'Shocked' Spaniards mourns air crash victims
Flags flew at half-mast and workplaces fell silent Wednesday as Spain grieved the 150 people, including at least 51 Spaniards, killed in a plane crash in the French Alps.
Mourners stood still for a minute's silence at noon at both houses of parliament in Madrid, in theatres, on football fields and elsewhere, after the government declared three days of mourning.
Barcelona's El Prat airport, where the Germanwings flight took off on Tuesday and which was bedecked with giant wreaths, came to a halt for a minute.
"The atmosphere is tense. The city is sad," 58-year-old Maria Antonia Roig said after dropping her son off to catch a flight.
"Everyone knows someone who knows a victim. It has hit very close to home."
Among the flags at half-mast across Spain were those atop Barcelona's opera house, the Gran Teatre del Liceu.
Two star opera singers who had just performed there in Richard Wagner's "Siegfried" died in the crash.
One of them, German contralto Maria Radner, 33, was killed along with her baby and husband, the Liceu theatre said.
The Liceu and the Teatro Real opera house in Madrid each held a minute's silence at noon.
FC Barcelona said its hockey and handball teams wore black armbands in matches Tuesday and the basketball team would do likewise on Wednesday.
Real Madrid footballers also held a minute's silence before training on Wednesday, the club said.
- Counting the dead -
Prime Minister Mariano Rajoy flew to France to visit the area of the crash site in a remote area of the French Alps alongside German Chancellor Angela Merkel and French President Francois Hollande.
French leaders said no-one survived the crash of the Airbus A320 operated by Lufthansa's low-cost subsidiary Germanwings.
"We will never forget you.

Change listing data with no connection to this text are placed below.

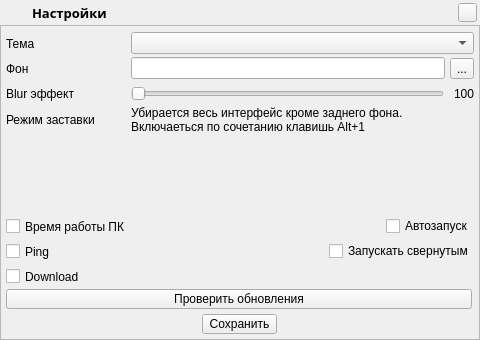
Before: the Qt Designer form main/ui/widget_2.ui in Curicano/OverlayGT, drawn with Qt 5.
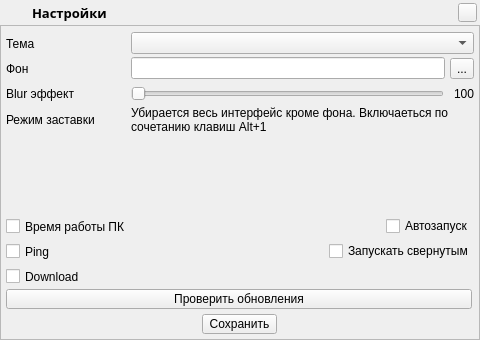
After: the same form once the commit is applied. Icons and pictures are not drawn.

The edit to the form file:
```diff
--- a/main/ui/widget_2.ui
+++ b/main/ui/widget_2.ui
@@ -203,7 +203,7 @@
       <item row="3" column="1">
        <widget class="QLabel" name="l_name_4">
         <property name="text">
-         <string>Убирается весь интерфейс кроме заднего фона. Включаеться по сочетанию клавишь Alt+1</string>
+         <string>Убирается весь интерфейс кроме фона. Включаеться по сочетанию клавиш Alt+1</string>
         </property>
         <property name="wordWrap">
          <bool>true</bool>
```
Left out of the diff: 6 changed lines with no effect on the pictures.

In the name of all Spaniards," Rajoy wrote in a condolence book.
"We want to join all of them in their pain," Rajoy added in a speech, in a reference to the victims' loved ones.
"We want to help them by any means available to us. We want to identify all the victims and repatriate them in the best possible conditions."
Rajoy's government said 51 Spanish victims had so far been identified as being on the flight.
Officers were taking genetic samples from dozens of relatives to help identify the dead, said Xavier Porcuna, a spokesman for the Catalan police.
"Within 24 hours we will be able to start sending the genetic profiles to the French authorities," he said.
There was still no word on the cause of the crash by Wednesday afternoon. Lufthansa said Tuesday it was working on the assumption that it was an accident.
- Schoolchildren in shock -
A big black ribbon filled the front page of Catalan newspaper ARA and the same symbol appeared on Spanish public television and various official Twitter accounts.
Germanwings said there were at least 72 Germans on board the flight, among them 16 school pupils and two teachers who had been in Spain for an educational exchange.
The school visited by the German pupils in the Catalan town of Llinars del Valles held a private ceremony for the victims.
"It's very sad... A shock," one pupil, Georgina Diaz, told AFP on Tuesday.
Spain was sending 11 psychologists to France to attend to any victims' relatives who may travel to the area of the crash, the government said.
Lufthansa said it would arrange for two flights to leave from Spain and Germany on Thursday morning to take family members of the crash victims to southern France so they can visit the accident site.
The airline's chief executive, Carsten Spohr, met with relatives and friends of crash victims in Barcelona.
"This meeting is hard to describe in words, it was very, very emotional for all of us. What they have gone through is of course incomprehensible and it was difficult to be there," he told a news conference.
© 2015 AFP